WHERE: The St Maurice Mess (old Catholic Chapel) RMC St-Jean Campus

WHEN: Friday April 30 2010, 1630hrs

COST: $5 for Club members, $15 for non-members. Please pay at the door.

DRESS: Casual – see mess dress code at http://www.cmrsj-rmcsj.forces.gc.ca/vm/rg-gi/tenue-dress-eng.asp

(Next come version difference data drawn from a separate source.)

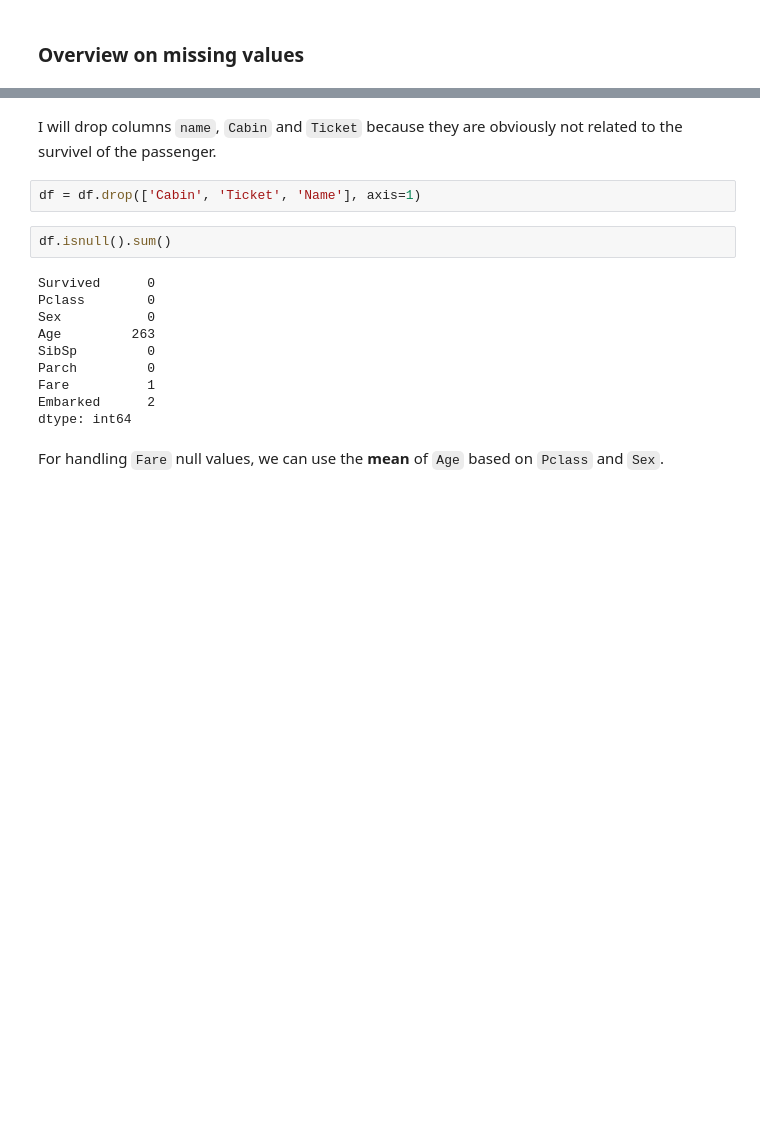
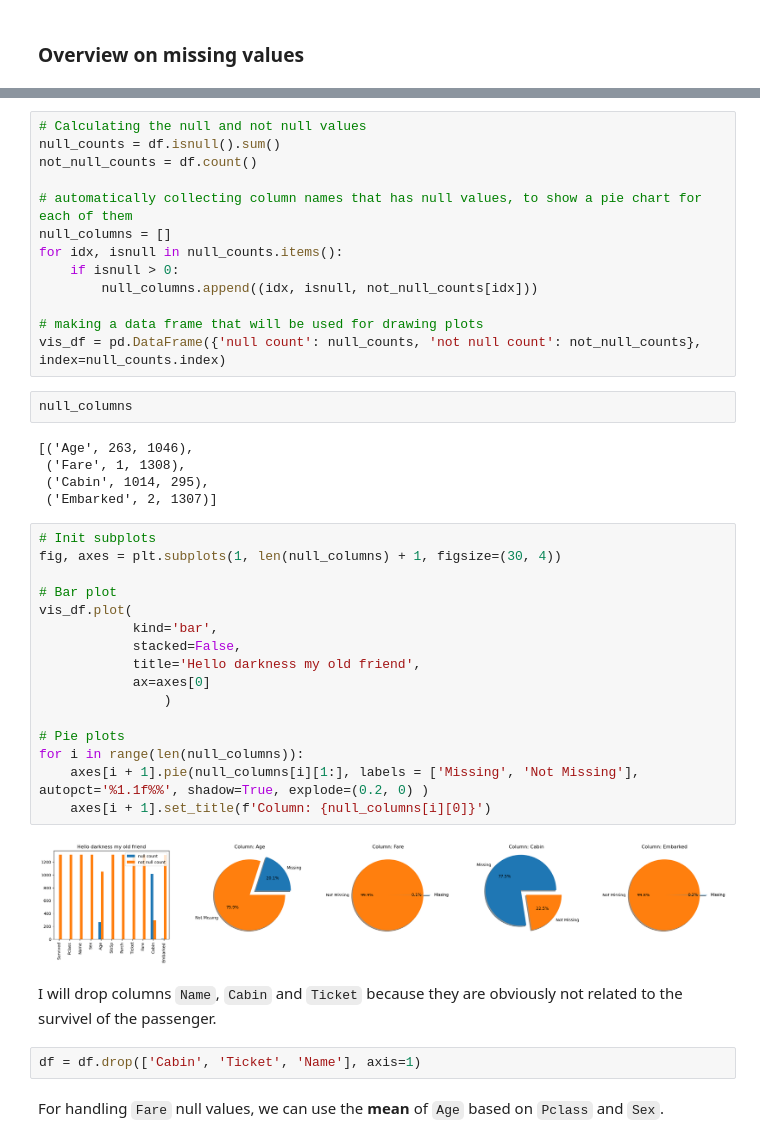
Before and after one commit to AmirAAZ818/ML-Assignments-2024, a Jupyter notebook: Analyzing Titanic Survival Rates/Analyzing Titanic Survival Rates.ipynb, the cells around one changed output, grey strips where cells are left out. Drawn from its saved outputs; the diff is of its cells as text; blank space fills up the shorter version.

```diff
--- a/Analyzing Titanic Survival Rates/Analyzing Titanic Survival Rates.ipynb
+++ b/Analyzing Titanic Survival Rates/Analyzing Titanic Survival Rates.ipynb
@@ -83,19 +99,45 @@ df.tail()
+# %%
+# Calculating the null and not null values
+null_counts = df.isnull().sum()
+not_null_counts = df.count()
+
+# automatically collecting column names that has null values, to show a pie chart for each of them
+null_columns = []
+for idx, isnull in null_counts.items():
+    if isnull > 0:
+        null_columns.append((idx, isnull, not_null_counts[idx]))
+
+# making a data frame that will be used for drawing plots
+vis_df = pd.DataFrame({'null count': null_counts, 'not null count': not_null_counts}, index=null_counts.index)
+# %%
+null_columns
+# %% [output]
+[('Age', 263, 1046),
+ ('Fare', 1, 1308),
+ ('Cabin', 1014, 295),
+ ('Embarked', 2, 1307)]
+# %%
+# Init subplots
+fig, axes = plt.subplots(1, len(null_columns) + 1, figsize=(30, 4))
+
+# Bar plot
+vis_df.plot(
+            kind='bar',
+            stacked=False,
+            title='Hello darkness my old friend',
+            ax=axes[0]
+                )
+
+# Pie plots
+for i in range(len(null_columns)):
+    axes[i + 1].pie(null_columns[i][1:], labels = ['Missing', 'Not Missing'], autopct='%1.1f%%', shadow=True, explode=(0.2, 0) )
+    axes[i + 1].set_title(f'Column: {null_columns[i][0]}')
+# %% [output]
+[figure, added]
 # %% [markdown]
-I will drop columns `name`, `Cabin` and `Ticket` because they are obviously not related to the survivel of the passenger.
+I will drop columns `Name`, `Cabin` and `Ticket` because they are obviously not related to the survivel of the passenger.
 # %%
 df = df.drop(['Cabin', 'Ticket', 'Name'], axis=1)
-# %%
-df.isnull().sum()
-# %% [output]
-Survived      0
-Pclass        0
-Sex           0
-Age         263
-SibSp         0
-Parch         0
-Fare          1
-Embarked      2
-dtype: int64
 # %% [markdown]
 For handling `Fare` null values, we can use the **mean** of `Age` based on `Pclass` and `Sex`.
 # %%
```
Also changed, not shown: parts of 3 cells of this notebook.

Details: For those who attend the Cmdt’s luncheon as well as the TGIF, there will be a museum tour to bridge the time gap between these two events. See th link http://www.museedufortsaintjean.ca/EN/index-en.htm, followed by a guided tour of the RMC St-Jean Campus highlighting all of the additions and improvements made since the re-opening. 1400hrs – 1600hrs, departing from the Vieux Mess.

RSVP: to 12944 André Durand at 450-359-7452 or via e-mail to [email protected] by 26 April please.

QUOI: INVITATION DE LA DIVISION DES ÉLÈVES-OFFICIERS DU CMR SAINT-JEAN AUX ANCIENS DU CLUB DES CMR – DMCV

OÙ: Mess Le Saint-Maurice (ancienne chapelle catholique) CMR Saint-Jean

QUAND: Vendredi le 30 avril 2010, 16h30

COÛT : $5 (membres), $15 (non-membres). Paiment à la porte

TENUE: Décontractée. Voir le lien suivant: http://www.cmrsj-rmcsj.forces.gc.ca/vm/rg-gi/tenue-dress-fra.asp

Particularités: Pour les intéressés à faire le pont entre le lunch et le DMCV, il y aura une visite du Musée du Fort Saint-Jean, http://www.museedufortsaintjean.ca/FR/index-fr.htm, suivie d’une visite guidée du CMRSJ afin de voir les ajouts et améliorations effectuées dans l’enceinte du CMR Saint-Jean . 14h00 à 16h00. Départ du Vieux mess

Réservations au plus tard le 26 avril à 12944 André Durand au 450 359-7452 ou au [email protected]